No one raises their bazookas or points their eyes on straps towards me. There is no admiration of the rainbow painted on my neck, no observation of my puce pink chest puffed up with pride, or how my storm-cloud grey feathers matches the autumnal skies. And I am always dressed up, wearing a smart white collar. I clap my wings together to try and get their attention. Nothing. I start calling my name to remind them of my presence,

“Wood pigeon, pigeon! Wood pigeon, pigeon!”

No one looks in my direction. They are now too busy looking at a bright white pterodactyl lifting up from the long grass, and they follow his flight as he flaps slowly along the water channel.

“Great white egret!” they sing in chorus together.

I ponder the curious ways of humans. They don’t celebrate success. My kind has done so well in recent years; our numbers are flourishing, and yet, they only revere those birds that are rare or in decline. I’m here all year, cooing my lullaby from the treetops.

Look what happened to the sparrow. It wasn’t long ago when they were everywhere too. I barely see them now. What if a similar fate awaits me?

I hear the pop-pop-pop of the farmer’s guns. What do they expect when they plant acres and acres of my favourite food at the all you can eat buffet? The grain is just so tempting.

Will you only treasure me when I am almost gone?



25 Replies to “Guest blog – The Invisible Ubiquitous Bird by Vanessa Wright”

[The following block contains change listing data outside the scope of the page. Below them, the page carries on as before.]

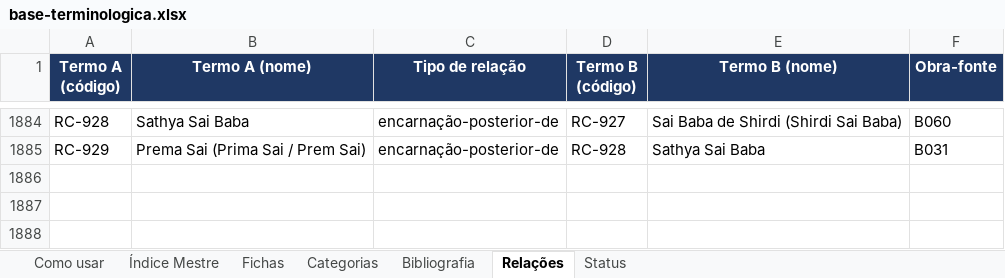
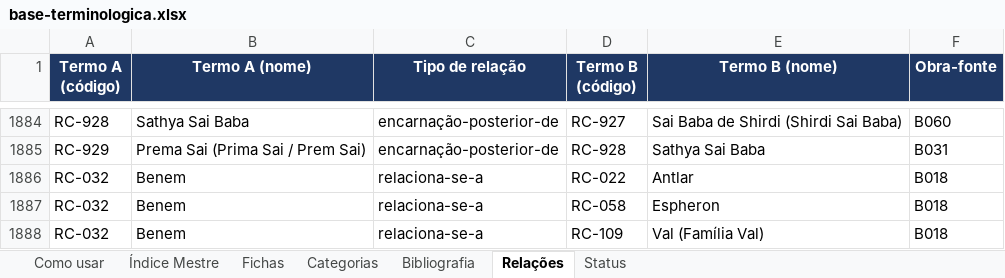
Before and after one commit to institutocura-maker/Termos-RC, an Excel workbook: base-terminologica.xlsx, sheet Relações, drawn as a sheet; only a part is shown, gaps mark what is left out; values as stored, in another font and other column widths than the file's, no borders; the diff names each change by its address in the sheet, - before the commit and + after, or states it on an @@ line.

Commit message:
F030 APLICACAO (despacho 05/09/2026): fichas RC-398/RC-068 ampliadas c/ aspa P2022-09-18 (relíquias; navalha mantida — zero código novo), RC-403 nota de convergência (tríptico 270M/230M/4M; F030 só contexto), RC-437 aspa B052 cena do mensageiro (+ distorção 'neto' não propagada); Benem: RETIFICADO — fila RC-930 abortada por anti-duplicação (RC-032 já existia), 3 arestas B018 aplicadas (→RC-022/→RC-058/→RC-109) + RC-062 corrigida; DECISAO-DO-CURADOR.md lavrada; D-5/D-6b/D-9/D-12 resolvidas; Q-F: REGISTRO-LIMPEZA-13 PREPARATÓRIO (0 remoções); espelhos regenerados (929 termos/1887 relações)
Co-authored-by: arena-agent <297053741+arena-agent@users.noreply.github.com>

```diff
--- a/base-terminologica.xlsx (sheet Relações)
+++ b/base-terminologica.xlsx (sheet Relações)
+row 1886: RC-032 | Benem | relaciona-se-a | RC-022 | Antlar | B018
+row 1887: RC-032 | Benem | relaciona-se-a | RC-058 | Espheron | B018
+row 1888: RC-032 | Benem | relaciona-se-a | RC-109 | Val (Família Val) | B018
```
Also changed, not shown: sheet Índice Mestre, sheet Fichas, 15 other files.
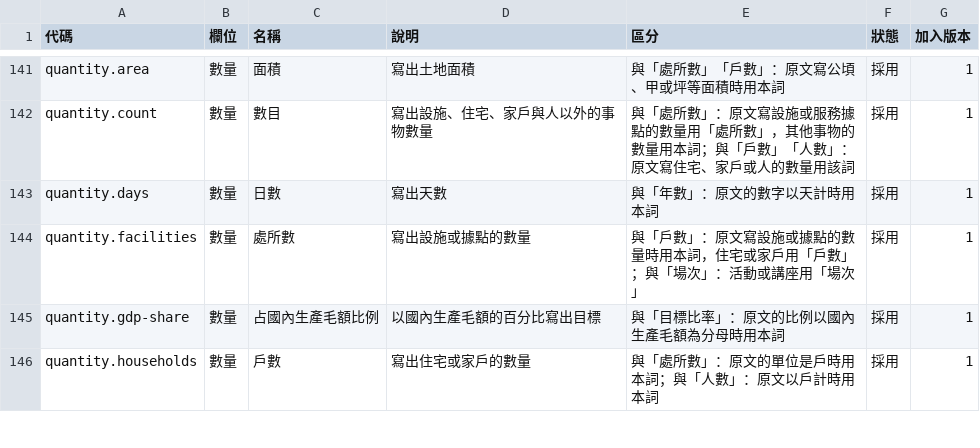
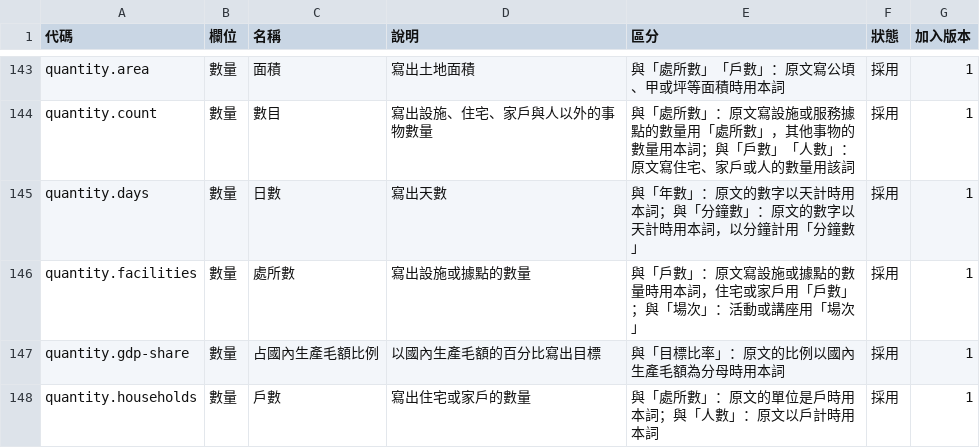
Before and after one commit to linziyou0601/taiwan-policy-atlas, a TSV file: config/tables/vocab-terms.tsv, drawn as a sheet; only a part is shown, gaps mark what is left out; the diff covers the shown part only.

```diff
--- a/config/tables/vocab-terms.tsv
+++ b/config/tables/vocab-terms.tsv
@@ -142,3 +144,3 @@ quantity.area	數量	面積	寫出土地面積	與「處所數」「戶數」：
 quantity.count	數量	數目	寫出設施、住宅、家戶與人以外的事物數量	與「處所數」：原文寫設施或服務據點的數量用「處所數」，其他事物的數量用本詞；與「戶數」「人數」：原文寫住宅、家戶或人的數量用該詞	採用	1
-quantity.days	數量	日數	寫出天數	與「年數」：原文的數字以天計時用本詞	採用	1
+quantity.days	數量	日數	寫出天數	與「年數」：原文的數字以天計時用本詞；與「分鐘數」：原文的數字以天計時用本詞，以分鐘計用「分鐘數」	採用	1
 quantity.facilities	數量	處所數	寫出設施或據點的數量	與「戶數」：原文寫設施或據點的數量時用本詞，住宅或家戶用「戶數」；與「場次」：活動或講座用「場次」	採用	1
```
Also changed, not shown: 3 added rows and 4 edited cells elsewhere in this file, config/tables/taxonomy-issues.tsv, 28 other files.
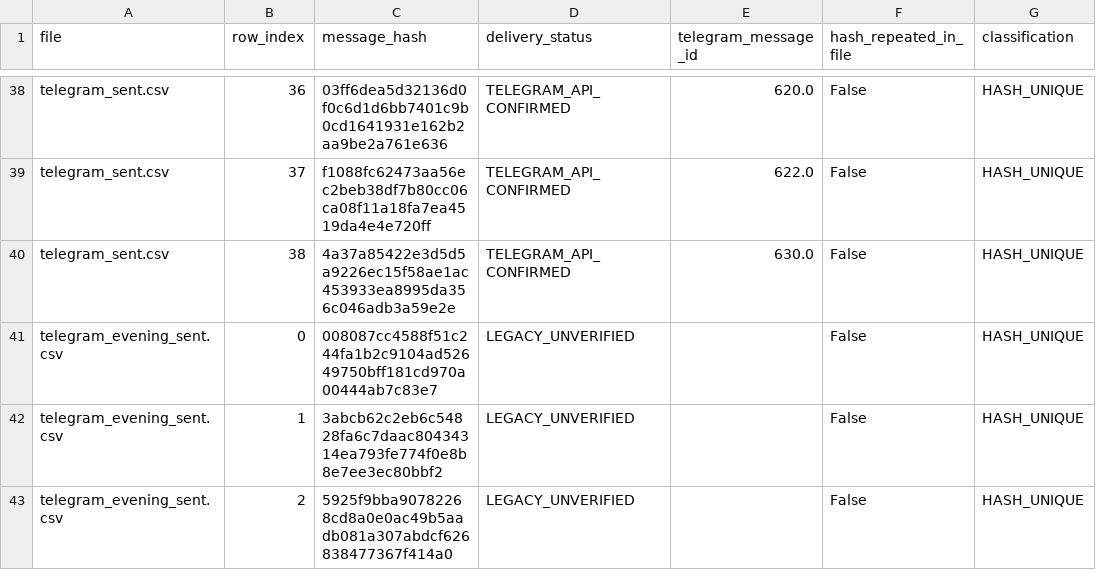
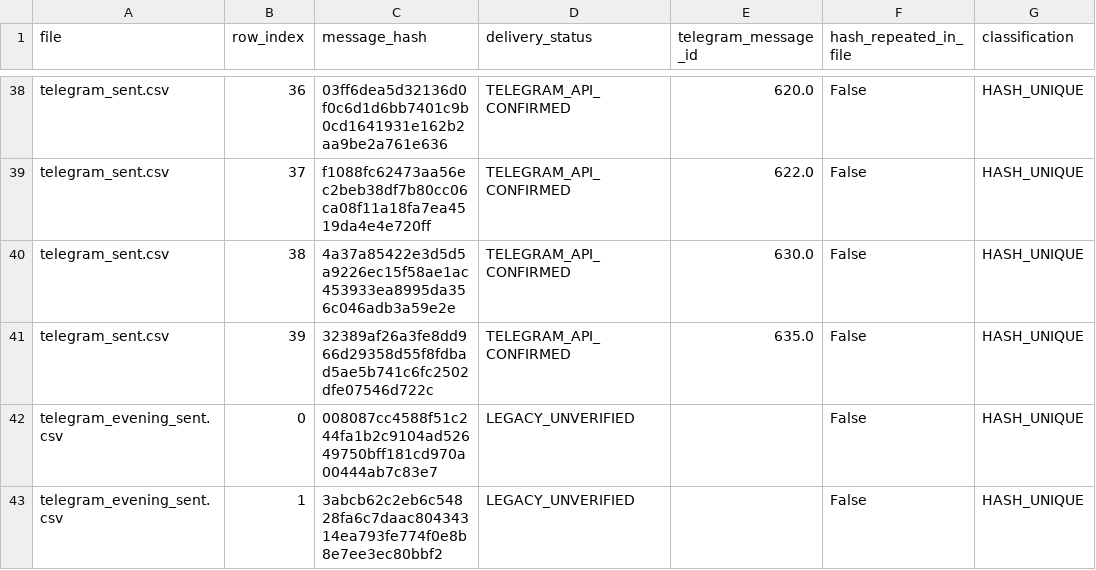
Before and after one commit to vishwasgarg5/stock-picker, a CSV file: data/phase85_receipt_anomalies.csv, drawn as a sheet; only a part is shown, gaps mark what is left out; the shorter side is filled out with more unchanged rows; the diff names each change by its address in the sheet, - before the commit and + after, or states it on an @@ line.

```diff
--- a/data/phase85_receipt_anomalies.csv
+++ b/data/phase85_receipt_anomalies.csv
+row 41: telegram_sent.csv | 39 | 32389af26a3fe8dd966d29358d55f8fdbad5ae5b741c6fc2502dfe07546d722c | TELEGRAM_API_CONFIRMED | 635.0 | False | HASH_UNIQUE
```
Also changed, not shown: data/index_intelligence_summary.csv, data/phase89_receipt_reconciliation.csv, 32 other files.
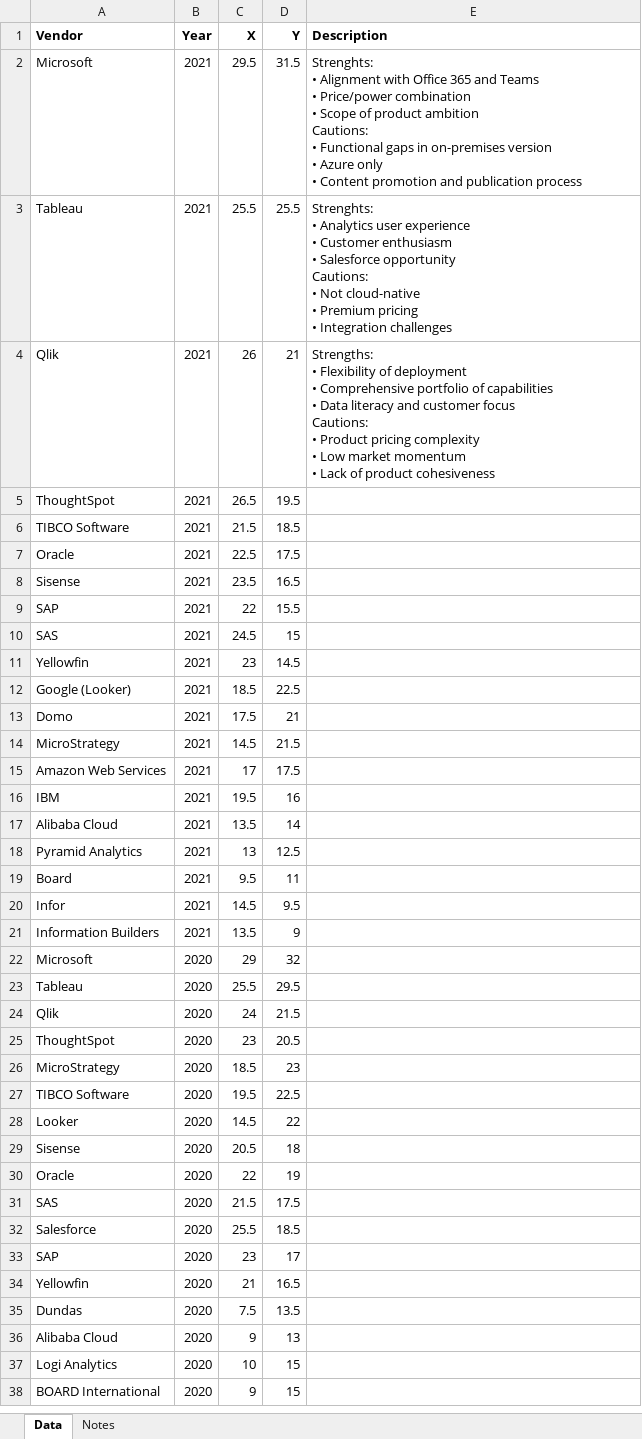
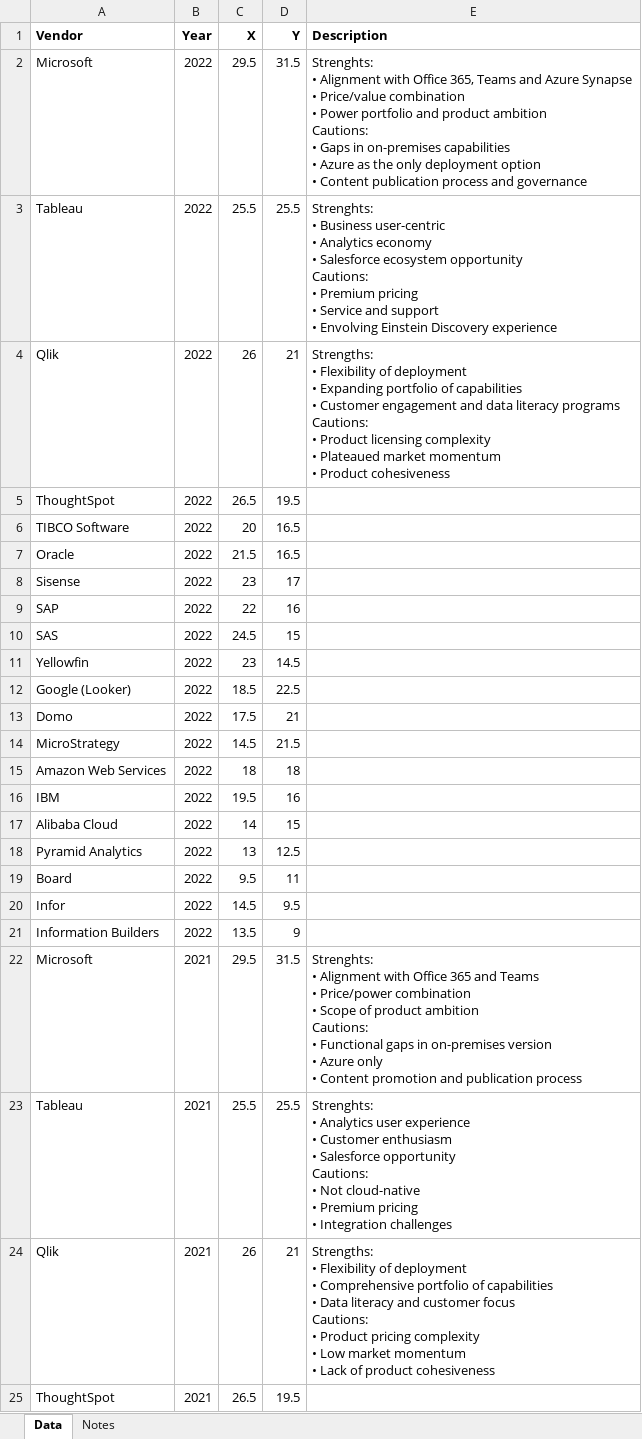
Before and after one commit to tensini/qlik_gartner, an Excel workbook: database/gartner_database.xlsx, sheet Data, drawn as a sheet; only a part is shown; the shorter side is filled out with more unchanged rows; values as stored, in another font and other column widths than the file's, no borders; ↵ is a line break in a cell; the diff names each change by its address in the sheet, - before the commit and + after, or states it on an @@ line.

Commit message:
Add files via upload
Addedd 2022.

```diff
--- a/database/gartner_database.xlsx (sheet Data)
+++ b/database/gartner_database.xlsx (sheet Data)
+row 2: Microsoft | 2022 | 29.5 | 31.5 | Strenghts: ↵ • Alignment with Office 365, Teams and Azure Synapse ↵ • Price/value combination ↵ • Power portfolio and product ambition ↵ Cautions: ↵ • Gaps in on-premises capabilities ↵ • Azure as the only deployment option ↵ • Content publication process and governance
+row 3: Tableau | 2022 | 25.5 | 25.5 | Strenghts: ↵ • Business user-centric ↵ • Analytics economy ↵ • Salesforce ecosystem opportunity ↵ Cautions: ↵ • Premium pricing ↵ • Service and support ↵ • Envolving Einstein Discovery experience
+row 4: Qlik | 2022 | 26 | 21 | Strengths: ↵ • Flexibility of deployment ↵ • Expanding portfolio of capabilities ↵ • Customer engagement and data literacy programs ↵ Cautions: ↵ • Product licensing complexity ↵ • Plateaued market momentum ↵ • Product cohesiveness
+row 5: ThoughtSpot | 2022 | 26.5 | 19.5
+row 6: TIBCO Software | 2022 | 20 | 16.5
+row 7: Oracle | 2022 | 21.5 | 16.5
+row 8: Sisense | 2022 | 23 | 17
+row 9: SAP | 2022 | 22 | 16
+row 10: SAS | 2022 | 24.5 | 15
+row 11: Yellowfin | 2022 | 23 | 14.5
+row 12: Google (Looker) | 2022 | 18.5 | 22.5
+row 13: Domo | 2022 | 17.5 | 21
+row 14: MicroStrategy | 2022 | 14.5 | 21.5
+row 15: Amazon Web Services | 2022 | 18 | 18
+row 16: IBM | 2022 | 19.5 | 16
+row 17: Alibaba Cloud | 2022 | 14 | 15
+row 18: Pyramid Analytics | 2022 | 13 | 12.5
+row 19: Board | 2022 | 9.5 | 11
+row 20: Infor | 2022 | 14.5 | 9.5
+row 21: Information Builders | 2022 | 13.5 | 9
```
Also changed, not shown: 4 other files.
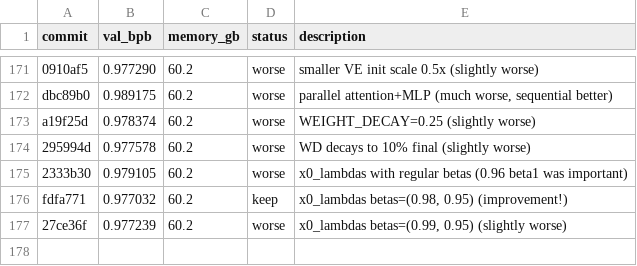
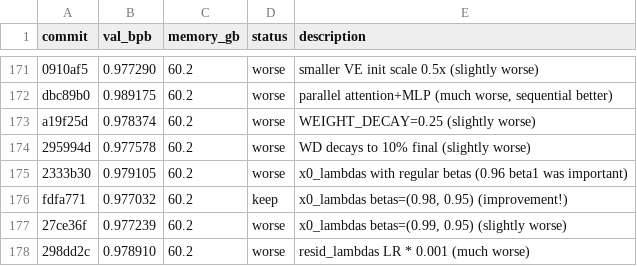
Before and after one commit to quietsmile/autoresearch, a TSV file: results.tsv, drawn as a sheet; only a part is shown, gaps mark what is left out; the diff names each change by its address in the sheet, - before the commit and + after, or states it on an @@ line.

Commit message:
Revert resid_lambdas LR * 0.01; log exp 176 (0.001 much worse)

```diff
--- a/results.tsv
+++ b/results.tsv
+row 178: 298dd2c | 0.978910 | 60.2 | worse | resid_lambdas LR * 0.001 (much worse)
```
Also changed, not shown: 1 other file.
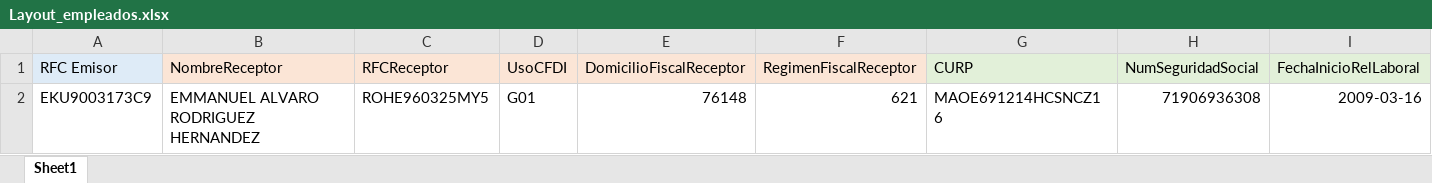
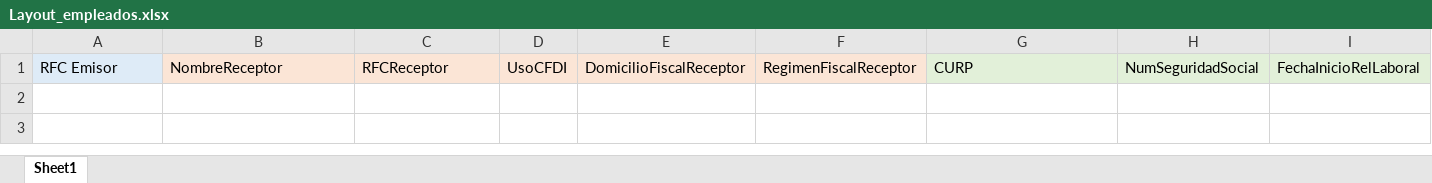
Before and after one commit to emmanuel-timbox/vmasmas-timbrado-frontend, an Excel workbook: src/assets/layouts/Layout_empleados.xlsx, sheet Sheet1, drawn as a sheet; only a part is shown; values as stored, in another font and other column widths than the file's, no borders; rows hold the shown columns only; the diff names each change by its address in the sheet, - before the commit and + after, or states it on an @@ line.

Commit message:
MOD: funcion para la descarga de Layout de alta de empleados.

```diff
--- a/src/assets/layouts/Layout_empleados.xlsx (sheet Sheet1)
+++ b/src/assets/layouts/Layout_empleados.xlsx (sheet Sheet1)
-row 2: EKU9003173C9 | EMMANUEL ALVARO RODRIGUEZ HERNANDEZ | ROHE960325MY5 | G01 | 76148 | 621 | MAOE691214HCSNCZ16 | 71906936308 | 2009-03-16
```
Also changed, not shown: 4 other files.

  1. Yes! People should value woodpigeons much more. And I love the way you’ve written it from woodie’s point of view.
    They are one of my favourite birds, if only because I see them every day. Means you get to know their beautiful smooth grey plumage, the suspicious staring eye, the wing-flick jump that says ‘shove off, I’m the boss here’, the leaning right over with an extended wing in the rain to wash their ‘wing-pits’. And the leaning over so far, with wings extended, to reach that last ivy berry, almost standing on their nose, until they have to let go and fly in a little loop to regain the perch. Who wouldn’t love a woodie?

    1. I love your description! I think I need to use ‘wing-pits’ in my writing :-). You’ve captured them so beautifully. Thanks for reading and taking the time to comment.

      1. your ‘will you only value me when I’m gone?’ makes me think of the passenger pigeons – the wp’s are nearly as numerous it sometimes seems.

        As you’re a nature writer you might like this, describing the spring arriving: “the green hawthorn buds prophesy on the hedge”. Can you guess who wrote that? I’d put it here but you wouldn’t have to guess.

  2. Great piece of writing Vanessa! As the ‘silver-capped human’ I am honoured!

  3. Love this piece! Beautifully conceived sideways look at things to make the point that in so-called ordinariness there is wonder. Thank you, Vanessa!

    1. Thank you, Paul. There is always wonder and beauty in the ordinary that so often gets overlooked. We need to value it all.

    1. Thanks, Jen. I find the human condition intriguing. What we value, what we don’t. It seems that there is the most focus on the flashy or rare in most aspects of life that I can think of.

  4. An entertaining read, well done.
    I am fond of pigeons both in the fields and on a plate. Does this make me a bad person?

    1. Thank you – for taking the time to read and comment. I am glad you enjoyed it. And I am certain that you are not a bad person.

  5. Great to see the much maligned woodie getting some love. They really are beautiful birds.

    1. I like to think so David. They’re usually first to my garden most mornings. We often overlook the beauty in the familiar and common so wanted to put a spotlight on that for a change. Thanks for reading and commenting.

  6. Thanks for your left field and enlightening take on this important bird. Doesn’t it come first by having the greatest biomass out of all the UK’s truly wild birds?

    1. Thanks for commenting and reading – I’m glad you enjoyed it. That’s a great point – I haven’t seen a biomass report but I bet you are right.

  7. Enjoyed this immensely, thanks Vanessa!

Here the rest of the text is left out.